• **YOUR OBJECTIVE**:
Your task is to output the entries below word for word.

• **DATA FOR THIS EXERCISE**:

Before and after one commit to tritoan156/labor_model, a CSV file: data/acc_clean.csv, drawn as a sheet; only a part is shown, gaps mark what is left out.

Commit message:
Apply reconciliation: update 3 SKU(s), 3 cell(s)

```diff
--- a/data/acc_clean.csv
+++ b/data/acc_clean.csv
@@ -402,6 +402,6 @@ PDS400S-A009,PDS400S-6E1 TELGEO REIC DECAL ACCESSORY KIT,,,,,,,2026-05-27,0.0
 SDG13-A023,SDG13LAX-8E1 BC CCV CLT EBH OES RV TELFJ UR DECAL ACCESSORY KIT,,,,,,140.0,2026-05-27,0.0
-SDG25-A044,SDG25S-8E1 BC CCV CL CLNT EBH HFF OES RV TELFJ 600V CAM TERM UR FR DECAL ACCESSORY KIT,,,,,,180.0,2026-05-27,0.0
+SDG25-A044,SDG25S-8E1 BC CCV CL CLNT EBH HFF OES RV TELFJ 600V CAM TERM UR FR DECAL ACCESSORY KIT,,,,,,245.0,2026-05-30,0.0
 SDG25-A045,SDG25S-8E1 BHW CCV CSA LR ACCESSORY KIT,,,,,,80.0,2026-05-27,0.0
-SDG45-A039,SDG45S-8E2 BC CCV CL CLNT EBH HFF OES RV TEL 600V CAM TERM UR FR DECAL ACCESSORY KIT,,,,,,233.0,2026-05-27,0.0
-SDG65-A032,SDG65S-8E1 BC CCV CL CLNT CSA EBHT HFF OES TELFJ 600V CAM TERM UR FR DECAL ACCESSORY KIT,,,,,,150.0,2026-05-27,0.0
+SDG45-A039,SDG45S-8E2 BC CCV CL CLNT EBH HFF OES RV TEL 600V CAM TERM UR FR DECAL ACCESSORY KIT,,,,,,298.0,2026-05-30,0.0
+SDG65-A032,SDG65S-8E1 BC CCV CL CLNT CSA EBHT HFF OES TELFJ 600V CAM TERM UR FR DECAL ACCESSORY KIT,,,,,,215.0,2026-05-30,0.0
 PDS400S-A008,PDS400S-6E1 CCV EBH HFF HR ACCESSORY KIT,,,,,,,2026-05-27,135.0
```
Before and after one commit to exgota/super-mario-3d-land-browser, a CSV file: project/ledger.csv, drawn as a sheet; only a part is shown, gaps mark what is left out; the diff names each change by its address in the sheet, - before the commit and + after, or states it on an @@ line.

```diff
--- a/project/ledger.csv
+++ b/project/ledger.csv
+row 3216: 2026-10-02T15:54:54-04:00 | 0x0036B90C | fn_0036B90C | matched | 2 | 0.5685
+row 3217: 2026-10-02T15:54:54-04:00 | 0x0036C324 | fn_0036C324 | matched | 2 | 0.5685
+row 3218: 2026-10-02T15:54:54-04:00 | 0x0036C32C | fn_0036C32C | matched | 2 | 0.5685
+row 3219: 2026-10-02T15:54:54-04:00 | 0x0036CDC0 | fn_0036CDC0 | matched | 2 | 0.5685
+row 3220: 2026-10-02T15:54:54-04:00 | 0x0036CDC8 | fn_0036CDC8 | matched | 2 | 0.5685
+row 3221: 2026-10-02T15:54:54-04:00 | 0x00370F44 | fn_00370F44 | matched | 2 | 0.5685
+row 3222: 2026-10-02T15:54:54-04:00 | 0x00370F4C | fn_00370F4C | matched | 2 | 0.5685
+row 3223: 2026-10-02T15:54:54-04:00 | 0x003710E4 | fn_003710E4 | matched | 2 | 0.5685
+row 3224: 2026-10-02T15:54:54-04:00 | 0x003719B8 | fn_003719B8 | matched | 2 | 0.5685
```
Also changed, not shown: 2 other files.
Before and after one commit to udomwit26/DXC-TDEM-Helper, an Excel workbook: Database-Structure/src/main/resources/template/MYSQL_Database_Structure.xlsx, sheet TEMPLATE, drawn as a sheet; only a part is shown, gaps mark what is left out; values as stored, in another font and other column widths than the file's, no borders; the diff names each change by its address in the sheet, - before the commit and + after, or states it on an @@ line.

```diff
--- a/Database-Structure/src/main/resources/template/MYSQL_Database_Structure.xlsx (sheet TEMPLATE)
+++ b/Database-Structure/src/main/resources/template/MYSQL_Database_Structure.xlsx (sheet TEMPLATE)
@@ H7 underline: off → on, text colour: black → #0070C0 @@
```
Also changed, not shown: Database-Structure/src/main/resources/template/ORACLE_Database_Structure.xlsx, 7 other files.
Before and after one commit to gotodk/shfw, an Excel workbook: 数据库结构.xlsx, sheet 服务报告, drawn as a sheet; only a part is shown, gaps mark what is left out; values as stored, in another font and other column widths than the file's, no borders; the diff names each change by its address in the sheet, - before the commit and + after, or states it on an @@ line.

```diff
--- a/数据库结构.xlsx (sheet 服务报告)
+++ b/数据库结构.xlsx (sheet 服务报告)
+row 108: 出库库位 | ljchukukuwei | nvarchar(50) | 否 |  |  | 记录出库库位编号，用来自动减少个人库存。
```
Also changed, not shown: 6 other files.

• **RESULT**:
Before and after one commit to tritoan156/labor_model, a CSV file: data/acc_clean.csv, drawn as a sheet; only a part is shown, gaps mark what is left out.

Commit message:
Apply reconciliation: update 3 SKU(s), 3 cell(s)

```diff
--- a/data/acc_clean.csv
+++ b/data/acc_clean.csv
@@ -402,6 +402,6 @@ PDS400S-A009,PDS400S-6E1 TELGEO REIC DECAL ACCESSORY KIT,,,,,,,2026-05-27,0.0
 SDG13-A023,SDG13LAX-8E1 BC CCV CLT EBH OES RV TELFJ UR DECAL ACCESSORY KIT,,,,,,140.0,2026-05-27,0.0
-SDG25-A044,SDG25S-8E1 BC CCV CL CLNT EBH HFF OES RV TELFJ 600V CAM TERM UR FR DECAL ACCESSORY KIT,,,,,,180.0,2026-05-27,0.0
+SDG25-A044,SDG25S-8E1 BC CCV CL CLNT EBH HFF OES RV TELFJ 600V CAM TERM UR FR DECAL ACCESSORY KIT,,,,,,245.0,2026-05-30,0.0
 SDG25-A045,SDG25S-8E1 BHW CCV CSA LR ACCESSORY KIT,,,,,,80.0,2026-05-27,0.0
-SDG45-A039,SDG45S-8E2 BC CCV CL CLNT EBH HFF OES RV TEL 600V CAM TERM UR FR DECAL ACCESSORY KIT,,,,,,233.0,2026-05-27,0.0
-SDG65-A032,SDG65S-8E1 BC CCV CL CLNT CSA EBHT HFF OES TELFJ 600V CAM TERM UR FR DECAL ACCESSORY KIT,,,,,,150.0,2026-05-27,0.0
+SDG45-A039,SDG45S-8E2 BC CCV CL CLNT EBH HFF OES RV TEL 600V CAM TERM UR FR DECAL ACCESSORY KIT,,,,,,298.0,2026-05-30,0.0
+SDG65-A032,SDG65S-8E1 BC CCV CL CLNT CSA EBHT HFF OES TELFJ 600V CAM TERM UR FR DECAL ACCESSORY KIT,,,,,,215.0,2026-05-30,0.0
 PDS400S-A008,PDS400S-6E1 CCV EBH HFF HR ACCESSORY KIT,,,,,,,2026-05-27,135.0
```
Before and after one commit to exgota/super-mario-3d-land-browser, a CSV file: project/ledger.csv, drawn as a sheet; only a part is shown, gaps mark what is left out; the diff names each change by its address in the sheet, - before the commit and + after, or states it on an @@ line.

```diff
--- a/project/ledger.csv
+++ b/project/ledger.csv
+row 3216: 2026-10-02T15:54:54-04:00 | 0x0036B90C | fn_0036B90C | matched | 2 | 0.5685
+row 3217: 2026-10-02T15:54:54-04:00 | 0x0036C324 | fn_0036C324 | matched | 2 | 0.5685
+row 3218: 2026-10-02T15:54:54-04:00 | 0x0036C32C | fn_0036C32C | matched | 2 | 0.5685
+row 3219: 2026-10-02T15:54:54-04:00 | 0x0036CDC0 | fn_0036CDC0 | matched | 2 | 0.5685
+row 3220: 2026-10-02T15:54:54-04:00 | 0x0036CDC8 | fn_0036CDC8 | matched | 2 | 0.5685
+row 3221: 2026-10-02T15:54:54-04:00 | 0x00370F44 | fn_00370F44 | matched | 2 | 0.5685
+row 3222: 2026-10-02T15:54:54-04:00 | 0x00370F4C | fn_00370F4C | matched | 2 | 0.5685
+row 3223: 2026-10-02T15:54:54-04:00 | 0x003710E4 | fn_003710E4 | matched | 2 | 0.5685
+row 3224: 2026-10-02T15:54:54-04:00 | 0x003719B8 | fn_003719B8 | matched | 2 | 0.5685
```
Also changed, not shown: 2 other files.
Before and after one commit to udomwit26/DXC-TDEM-Helper, an Excel workbook: Database-Structure/src/main/resources/template/MYSQL_Database_Structure.xlsx, sheet TEMPLATE, drawn as a sheet; only a part is shown, gaps mark what is left out; values as stored, in another font and other column widths than the file's, no borders; the diff names each change by its address in the sheet, - before the commit and + after, or states it on an @@ line.

```diff
--- a/Database-Structure/src/main/resources/template/MYSQL_Database_Structure.xlsx (sheet TEMPLATE)
+++ b/Database-Structure/src/main/resources/template/MYSQL_Database_Structure.xlsx (sheet TEMPLATE)
@@ H7 underline: off → on, text colour: black → #0070C0 @@
```
Also changed, not shown: Database-Structure/src/main/resources/template/ORACLE_Database_Structure.xlsx, 7 other files.
Before and after one commit to gotodk/shfw, an Excel workbook: 数据库结构.xlsx, sheet 服务报告, drawn as a sheet; only a part is shown, gaps mark what is left out; values as stored, in another font and other column widths than the file's, no borders; the diff names each change by its address in the sheet, - before the commit and + after, or states it on an @@ line.

```diff
--- a/数据库结构.xlsx (sheet 服务报告)
+++ b/数据库结构.xlsx (sheet 服务报告)
+row 108: 出库库位 | ljchukukuwei | nvarchar(50) | 否 |  |  | 记录出库库位编号，用来自动减少个人库存。
```
Also changed, not shown: 6 other files.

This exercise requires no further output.